Fewer workers on furlough in Preston
People heading back into employment as nation moves towards end of restrictions
Around1,000 fewer workers in Preston were on furlough in March, as the UK started to recover from the second wave of the coronavirus pandemic.
The latest statistics – which reveal the situation before pubs and non-essential shops opened for the first time in months – show that millions of people nationally were still on the income support scheme as of March 31.
HM Revenue and Customs data shows around 7,500 jobs held by workers living in Preston were furloughed then.
That was 1,000 fewer than the 8,500 furloughed at the end of February, and lower than 8,600 in January.
Women and men in Preston were just as likely to be furloughed, with take-up rates of 12 per cent for both.
By the end of March, roughly 22,400 jobs had been supported by the scheme at any point since its inception, the figures show.
Jobs at firms which are unable to operate or have no work for their employees during the pandemic are eligible for furlough pay from the Government – with workers currently getting 80 per cent of their wages, up to £2,500 per month.
The scheme has been extended until the end of September – beyond the planned reopening of all areas of the economy on June 21 – and employers will have to pay a higher contribution from July.

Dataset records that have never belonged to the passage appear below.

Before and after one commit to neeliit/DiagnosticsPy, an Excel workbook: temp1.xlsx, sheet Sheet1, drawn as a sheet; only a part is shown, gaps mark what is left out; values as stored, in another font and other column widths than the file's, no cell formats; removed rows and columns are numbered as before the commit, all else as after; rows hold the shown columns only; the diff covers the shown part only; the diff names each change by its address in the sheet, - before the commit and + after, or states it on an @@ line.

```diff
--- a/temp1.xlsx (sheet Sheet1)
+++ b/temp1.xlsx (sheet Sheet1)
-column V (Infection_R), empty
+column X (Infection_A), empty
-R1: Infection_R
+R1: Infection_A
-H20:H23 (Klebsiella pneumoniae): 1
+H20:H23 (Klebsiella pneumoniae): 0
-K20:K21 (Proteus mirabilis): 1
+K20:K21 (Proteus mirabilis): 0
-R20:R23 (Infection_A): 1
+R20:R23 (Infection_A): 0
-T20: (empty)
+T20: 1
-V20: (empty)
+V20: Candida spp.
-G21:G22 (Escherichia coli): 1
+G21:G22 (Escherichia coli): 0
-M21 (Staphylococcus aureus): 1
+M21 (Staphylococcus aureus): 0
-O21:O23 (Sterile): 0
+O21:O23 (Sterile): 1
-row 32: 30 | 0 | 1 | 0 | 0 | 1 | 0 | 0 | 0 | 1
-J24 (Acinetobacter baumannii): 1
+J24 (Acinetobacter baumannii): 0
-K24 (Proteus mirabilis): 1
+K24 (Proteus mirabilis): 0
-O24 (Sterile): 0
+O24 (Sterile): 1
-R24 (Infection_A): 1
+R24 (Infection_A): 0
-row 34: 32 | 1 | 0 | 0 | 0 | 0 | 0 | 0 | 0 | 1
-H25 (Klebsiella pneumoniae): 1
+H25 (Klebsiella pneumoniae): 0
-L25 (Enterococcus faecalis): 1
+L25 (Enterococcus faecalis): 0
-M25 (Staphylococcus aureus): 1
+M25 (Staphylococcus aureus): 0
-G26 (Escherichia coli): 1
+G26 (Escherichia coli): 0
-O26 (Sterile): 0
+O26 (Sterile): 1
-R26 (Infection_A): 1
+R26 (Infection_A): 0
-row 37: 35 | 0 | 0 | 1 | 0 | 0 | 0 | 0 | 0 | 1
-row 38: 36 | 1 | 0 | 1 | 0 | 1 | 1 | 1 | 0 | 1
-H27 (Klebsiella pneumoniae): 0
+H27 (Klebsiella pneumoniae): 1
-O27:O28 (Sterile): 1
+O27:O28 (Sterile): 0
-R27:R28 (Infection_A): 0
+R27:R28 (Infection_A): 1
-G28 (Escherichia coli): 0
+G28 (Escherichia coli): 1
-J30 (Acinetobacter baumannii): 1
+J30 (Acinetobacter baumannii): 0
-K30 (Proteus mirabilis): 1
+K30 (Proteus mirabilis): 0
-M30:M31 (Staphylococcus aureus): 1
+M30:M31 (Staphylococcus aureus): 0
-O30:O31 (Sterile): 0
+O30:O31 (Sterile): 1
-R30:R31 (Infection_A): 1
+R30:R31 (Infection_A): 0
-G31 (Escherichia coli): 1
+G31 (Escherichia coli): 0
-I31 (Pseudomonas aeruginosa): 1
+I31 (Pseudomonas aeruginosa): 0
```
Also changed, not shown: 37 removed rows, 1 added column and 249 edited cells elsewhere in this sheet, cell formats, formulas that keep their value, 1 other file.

Across the UK, 4.2m jobs were furloughed as of March 31, down from 4.7m a month before.
The latest figures do not cover the further easing of lockdown in April, which saw customers flood back to salons, gyms, pub gardens and non-essential shops across the UK.
But the Resolution Foundation, which focuses on living standards, said they indicate that the lifting of restrictions has "taken some of the heat off furlough".
"At the end of March, 4.2m employees were furloughed. Initial estimates from Office for National Statistics business survey data suggest that as restrictions were eased, the number furloughed fell to just over 3m", the think tank said.
"Still, firms in social consumption sectors like hospitality and leisure had over half of their employees furloughed in March.
"These are some of the lowest paid sectors containing a high share of young workers."
Around 1,660 hospitality jobs held by workers in Preston were furloughed as of March 31 – 22 per cent of all jobs.
That was the second-largest proportion of all sectors, behind wholesale and retail and motor vehicle repair services (25 per cent).
Across the UK, 1.1m jobs in the accommodation and food services sector were furloughed in March.